Countless warty bodies will soon be stirring. Unlike frogs, toads only visit water to breed, and the timing of their annual migration varies enormously from year to year, according to the weather in early spring. The ‘big push’ – when toads move en masse to ancestral breeding ponds and lakes – occurs on damp, drizzly evenings when the temperature at sunset hovers at or above 7–8°C. The event usually occurs in March or April in northern England and Scotland.
All too often, the peak movement clashes with rush-hour traffic, leading to amphibian carnage. John Lewis-Stempel, in his new book about ponds, Still Water (published by Doubleday this March), describes the sickening moment when toads and drivers meet: ‘Stationary, they are white lumps, almost leaves; the car headlights hit their pulsating throats, just before the tyres hit their bodies. We weave, we slow to a sympathetic toad-speed crawl but it is impossible to save them all.’
Fortunately, however, there is something we can do about it. If there is a local, manned Toad Patrol, consider volunteering. It’s fun, simple and effective. On a busy night, in a few hours you could save over 100 toads.

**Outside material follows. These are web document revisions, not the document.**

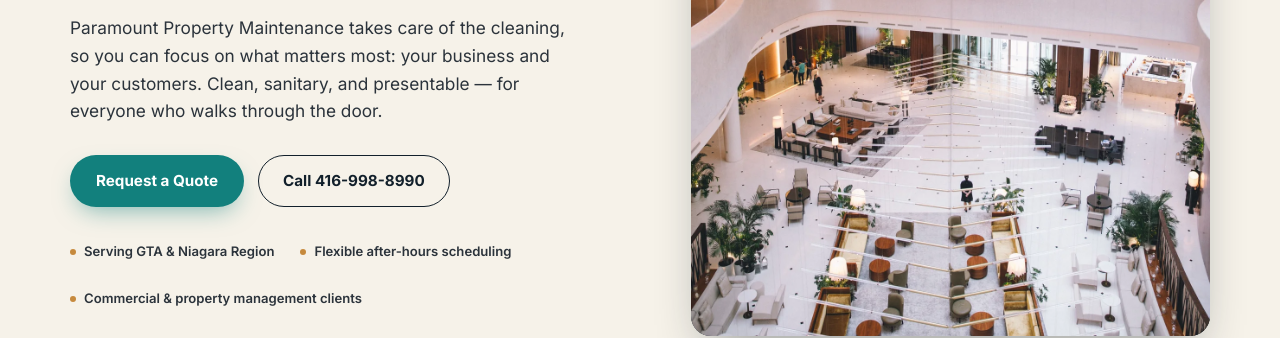
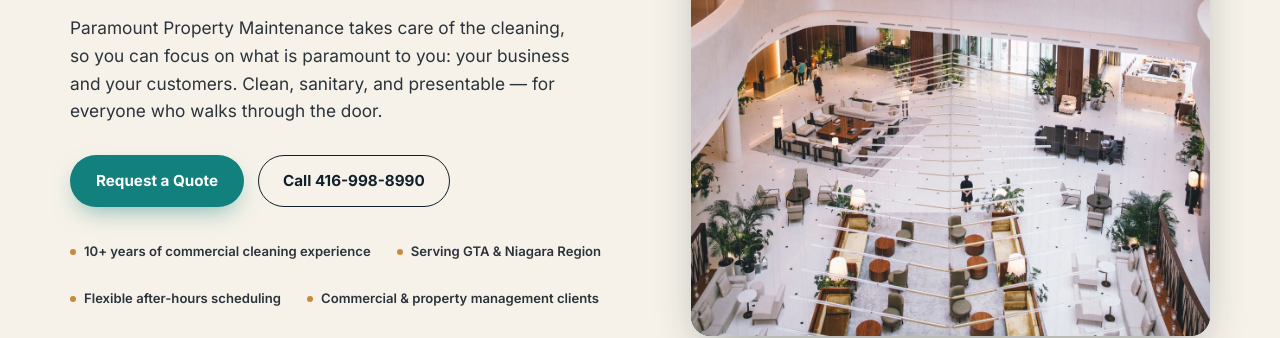
Before and after one commit to manuel-7-7-7/Paramount_website, a plain HTML site: page index.html in a window 1280 px wide. Shown: the part 497-835 px from the top of the page. Drawn offline with Linux system fonts and the light colour scheme.

Commit message:
Update index.html

```diff
--- a/index.html
+++ b/index.html
@@ -331,12 +331,13 @@
     <div>
       <span class="eyebrow">Commercial Cleaning &amp; Janitorial</span>
       <h1>Immaculate properties, <em>maintained on schedule.</em></h1>
-      <p class="lead">Paramount Property Maintenance takes care of the cleaning, so you can focus on what matters most: your business and your customers. Clean, sanitary, and presentable — for everyone who walks through the door.</p>
+      <p class="lead">Paramount Property Maintenance takes care of the cleaning, so you can focus on what is paramount to you: your business and your customers. Clean, sanitary, and presentable — for everyone who walks through the door.</p>
       <div class="hero-ctas">
         <a class="btn-primary" href="#contact">Request a Quote</a>
         <a class="btn-secondary" href="tel:4169988990">Call 416-998-8990</a>
       </div>
       <div class="trust-row">
+        <div class="t"><span class="dot"></span>10+ years of commercial cleaning experience</div>
         <div class="t"><span class="dot"></span>Serving GTA &amp; Niagara Region</div>
         <div class="t"><span class="dot"></span>Flexible after-hours scheduling</div>
         <div class="t"><span class="dot"></span>Commercial &amp; property management clients</div>
```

Details of Toad Patrols and how to help: froglife.org/ what-we-do/toads-on-roads